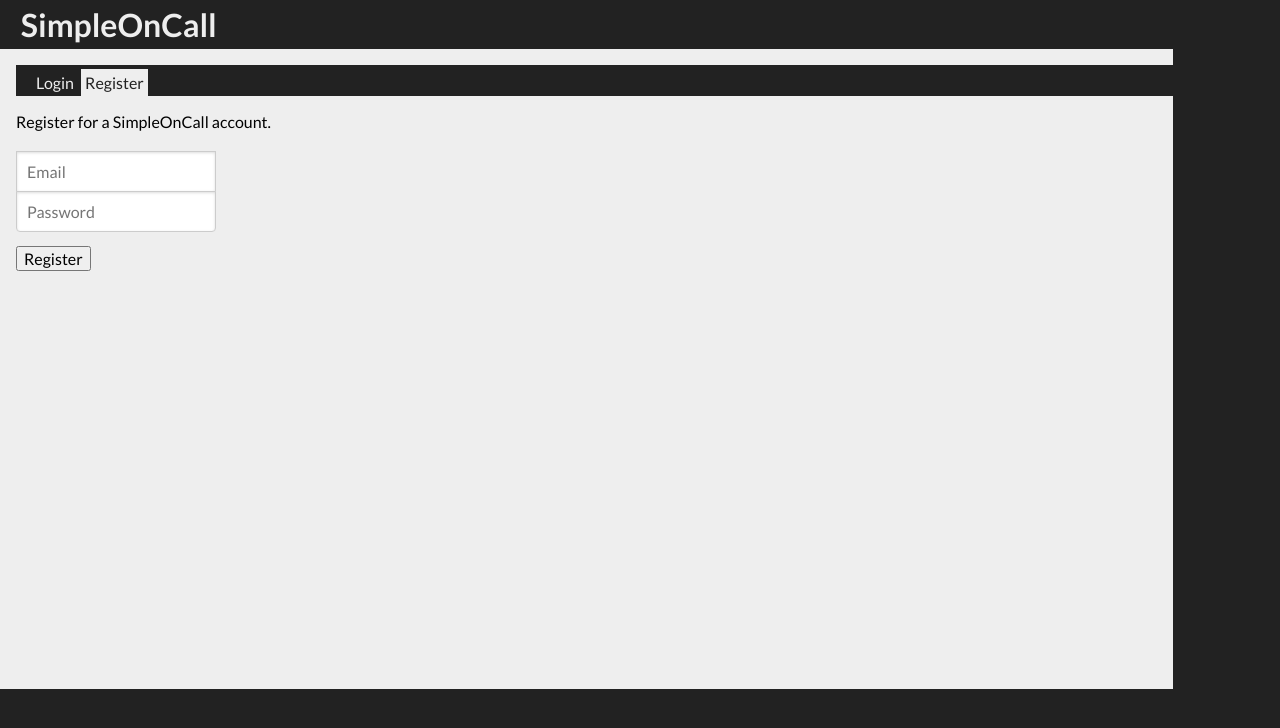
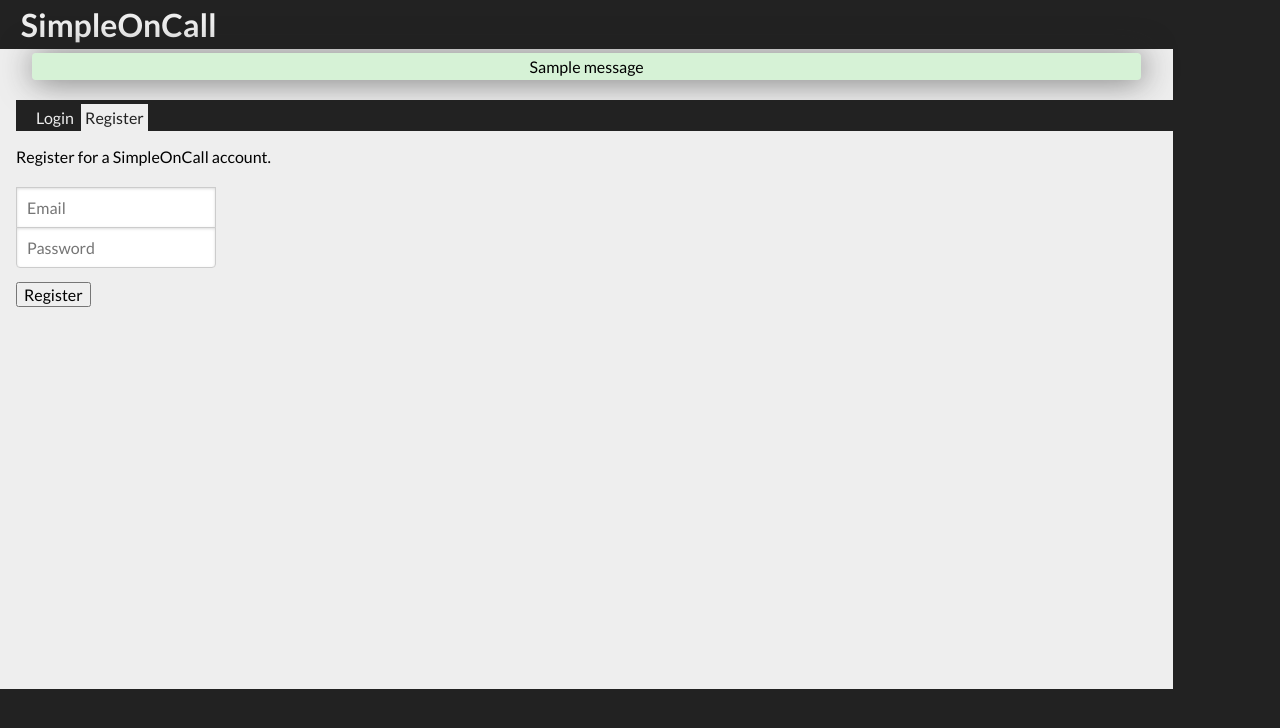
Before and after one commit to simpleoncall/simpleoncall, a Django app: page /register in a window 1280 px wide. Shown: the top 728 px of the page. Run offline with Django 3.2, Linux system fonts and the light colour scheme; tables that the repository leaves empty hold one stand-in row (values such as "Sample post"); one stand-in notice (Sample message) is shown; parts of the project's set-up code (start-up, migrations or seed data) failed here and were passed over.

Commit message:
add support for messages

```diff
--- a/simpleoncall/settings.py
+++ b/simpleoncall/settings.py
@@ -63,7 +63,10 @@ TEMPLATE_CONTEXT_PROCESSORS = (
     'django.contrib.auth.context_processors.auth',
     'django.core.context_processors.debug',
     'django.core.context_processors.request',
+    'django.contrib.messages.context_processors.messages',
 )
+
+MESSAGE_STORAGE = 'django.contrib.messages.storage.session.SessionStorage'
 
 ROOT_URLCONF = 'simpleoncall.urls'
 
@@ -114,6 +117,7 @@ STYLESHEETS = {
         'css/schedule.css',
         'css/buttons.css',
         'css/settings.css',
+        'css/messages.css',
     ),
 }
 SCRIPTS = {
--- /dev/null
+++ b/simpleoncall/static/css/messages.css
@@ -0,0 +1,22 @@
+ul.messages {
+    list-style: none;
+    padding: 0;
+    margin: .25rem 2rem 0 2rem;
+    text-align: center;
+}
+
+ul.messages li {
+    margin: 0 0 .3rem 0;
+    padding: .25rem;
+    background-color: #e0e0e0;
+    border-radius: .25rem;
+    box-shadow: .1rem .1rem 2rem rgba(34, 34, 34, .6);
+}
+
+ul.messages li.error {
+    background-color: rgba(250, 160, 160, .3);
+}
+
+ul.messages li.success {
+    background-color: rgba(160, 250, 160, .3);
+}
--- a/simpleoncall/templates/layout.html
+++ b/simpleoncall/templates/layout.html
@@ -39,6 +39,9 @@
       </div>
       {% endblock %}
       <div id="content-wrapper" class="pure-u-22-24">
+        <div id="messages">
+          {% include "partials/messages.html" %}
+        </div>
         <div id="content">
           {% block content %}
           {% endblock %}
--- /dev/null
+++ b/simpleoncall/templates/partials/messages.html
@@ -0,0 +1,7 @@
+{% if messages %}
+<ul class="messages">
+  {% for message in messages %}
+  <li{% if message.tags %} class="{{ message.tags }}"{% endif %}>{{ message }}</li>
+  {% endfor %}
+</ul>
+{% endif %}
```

· · · ·

**What you will do:**
Set down the data above verbatim, omitting every image.

**Your solution:**
Before and after one commit to simpleoncall/simpleoncall, a Django app: page /register in a window 1280 px wide. Shown: the top 728 px of the page. Run offline with Django 3.2, Linux system fonts and the light colour scheme; tables that the repository leaves empty hold one stand-in row (values such as "Sample post"); one stand-in notice (Sample message) is shown; parts of the project's set-up code (start-up, migrations or seed data) failed here and were passed over.

Commit message:
add support for messages

```diff
--- a/simpleoncall/settings.py
+++ b/simpleoncall/settings.py
@@ -63,7 +63,10 @@ TEMPLATE_CONTEXT_PROCESSORS = (
     'django.contrib.auth.context_processors.auth',
     'django.core.context_processors.debug',
     'django.core.context_processors.request',
+    'django.contrib.messages.context_processors.messages',
 )
+
+MESSAGE_STORAGE = 'django.contrib.messages.storage.session.SessionStorage'
 
 ROOT_URLCONF = 'simpleoncall.urls'
 
@@ -114,6 +117,7 @@ STYLESHEETS = {
         'css/schedule.css',
         'css/buttons.css',
         'css/settings.css',
+        'css/messages.css',
     ),
 }
 SCRIPTS = {
--- /dev/null
+++ b/simpleoncall/static/css/messages.css
@@ -0,0 +1,22 @@
+ul.messages {
+    list-style: none;
+    padding: 0;
+    margin: .25rem 2rem 0 2rem;
+    text-align: center;
+}
+
+ul.messages li {
+    margin: 0 0 .3rem 0;
+    padding: .25rem;
+    background-color: #e0e0e0;
+    border-radius: .25rem;
+    box-shadow: .1rem .1rem 2rem rgba(34, 34, 34, .6);
+}
+
+ul.messages li.error {
+    background-color: rgba(250, 160, 160, .3);
+}
+
+ul.messages li.success {
+    background-color: rgba(160, 250, 160, .3);
+}
--- a/simpleoncall/templates/layout.html
+++ b/simpleoncall/templates/layout.html
@@ -39,6 +39,9 @@
       </div>
       {% endblock %}
       <div id="content-wrapper" class="pure-u-22-24">
+        <div id="messages">
+          {% include "partials/messages.html" %}
+        </div>
         <div id="content">
           {% block content %}
           {% endblock %}
--- /dev/null
+++ b/simpleoncall/templates/partials/messages.html
@@ -0,0 +1,7 @@
+{% if messages %}
+<ul class="messages">
+  {% for message in messages %}
+  <li{% if message.tags %} class="{{ message.tags }}"{% endif %}>{{ message }}</li>
+  {% endfor %}
+</ul>
+{% endif %}
```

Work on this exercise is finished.